> [Goal of the exercise]:
The word "html" marks the lines to report; pull each of them from the listing.

> [Record extracts]:
**********
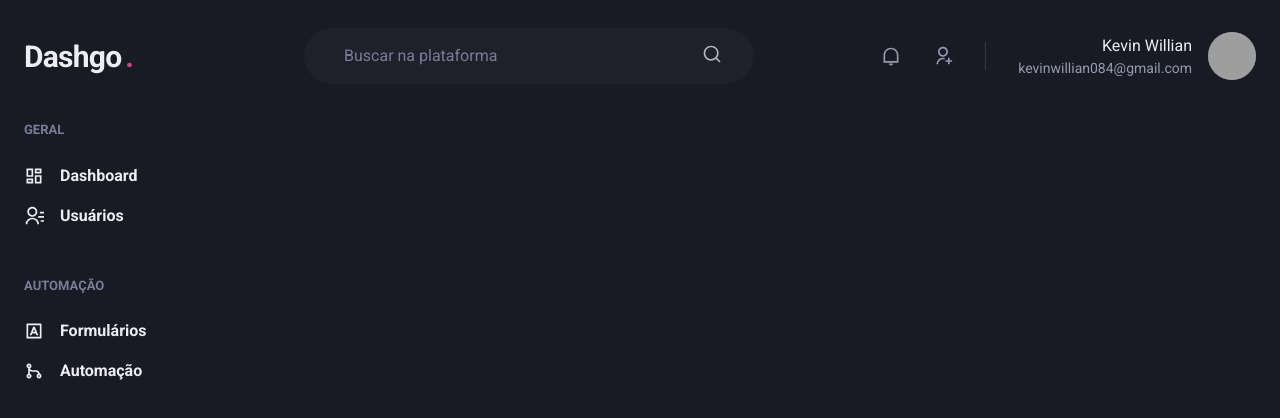
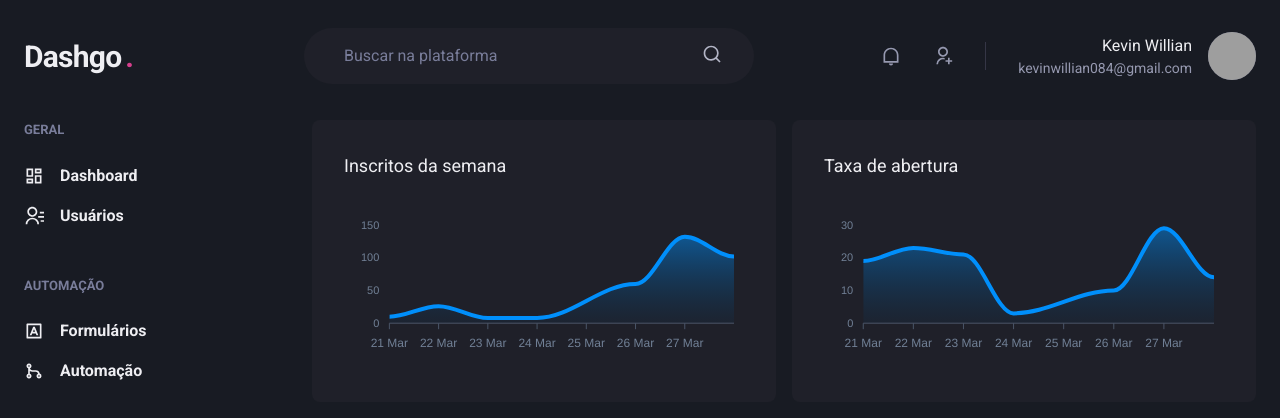
Before and after one commit to zLibrian/dashgo, a Next.js app: page /dashboard in a window 1280 px wide. Shown: the top 418 px of the page. Built offline with nearby package versions, Linux system fonts and the light colour scheme; grey boxes are pictures that could not be loaded.

Commit message:
feat: add chart area in dashboard page and its styles

```diff
--- a/src/app/dashboard/page.tsx
+++ b/src/app/dashboard/page.tsx
@@ -1,17 +1,43 @@
 'use client';
+
+import { Box, Flex, SimpleGrid, Text } from '@chakra-ui/react';
+import Chart from 'react-apexcharts';
 
 import { Header } from '@/components/Header';
 import { Sidebar } from '@/components/Sidebar';
-import { Flex, SimpleGrid } from '@chakra-ui/react';
+import { apexChartOptions, openingRateSeries, subscriberSeries } from '@/utils/apexcharts';
 
 export default function Dashboard() {
   return (
     <div>
       <Flex direction="column" h="100vh" maxW={1480} mx="auto">
         <Header />
-        <Flex w="full" my="6" px="6">
+        <Flex my="6" px="6">
           <Sidebar />
-          <SimpleGrid></SimpleGrid>
+          <SimpleGrid flex="1" gap="4" minChildWidth="320px">
+            <Box p="8" bg="gray.800" borderRadius="8" pb="4">
+              <Text fontSize="lg" mb="4">
+                Inscritos da semana
+              </Text>
+              <Chart
+                type="area"
+                height={160}
+                options={apexChartOptions}
+                series={subscriberSeries}
+              />
+            </Box>
+            <Box p="8" bg="gray.800" borderRadius="8">
+              <Text fontSize="lg" mb="4">
+                Taxa de abertura
+              </Text>
+              <Chart
+                type="area"
+                height={160}
+                options={apexChartOptions}
+                series={openingRateSeries}
+              />
+            </Box>
+          </SimpleGrid>
         </Flex>
       </Flex>
     </div>
```
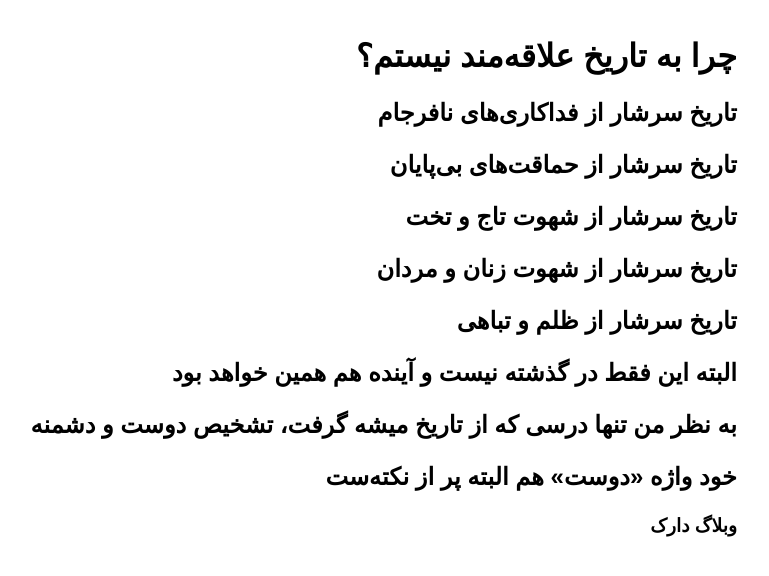
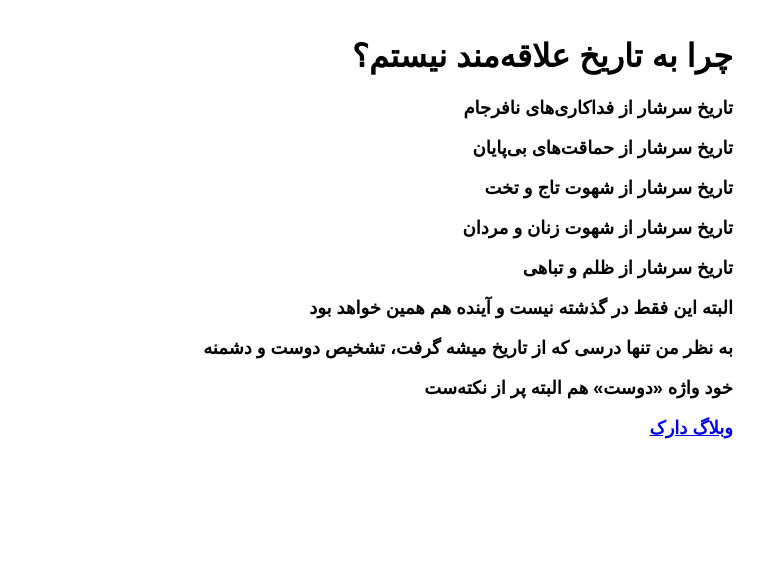
Before and after one commit to darkblog/darkblog.github.io, a Jekyll site: the page built from _posts/2024-7-4-2.md, in a window 1280 px wide. Shown: the top 576 px of the page, without its empty margins (392-1161 px from the left). Built offline with Jekyll 4.4.1, drawn with Linux system fonts in a browser that asks for light colours.

Commit message:
Update post.html

```diff
--- a/_layouts/post.html
+++ b/_layouts/post.html
@@ -7,11 +7,11 @@ layout: compress
 <head>
 <title>{{ page.title }}</title>
 <meta name="viewport" content="width=device-width">
-<style>body{font-family:sans-serif;margin:auto;padding:1em;max-width:80ch}</style>
+<style>body{font-family:sans-serif;margin:auto;padding:1em;max-width:80ch}h2,h3{font-size:18px}</style>
 </head>
 <body>
 <h1>{{ page.title }}</h1>
 <h2>{{ content }}</h2>
-<h3>وبلاگ دارک</h3>
+<h3><a href="https://darkblog.github.io/">وبلاگ دارک</a></h3>
 </body>
 </html>
```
**********
> [Answer below]:
Update post.html
--- a/_layouts/post.html
+++ b/_layouts/post.html
 </html>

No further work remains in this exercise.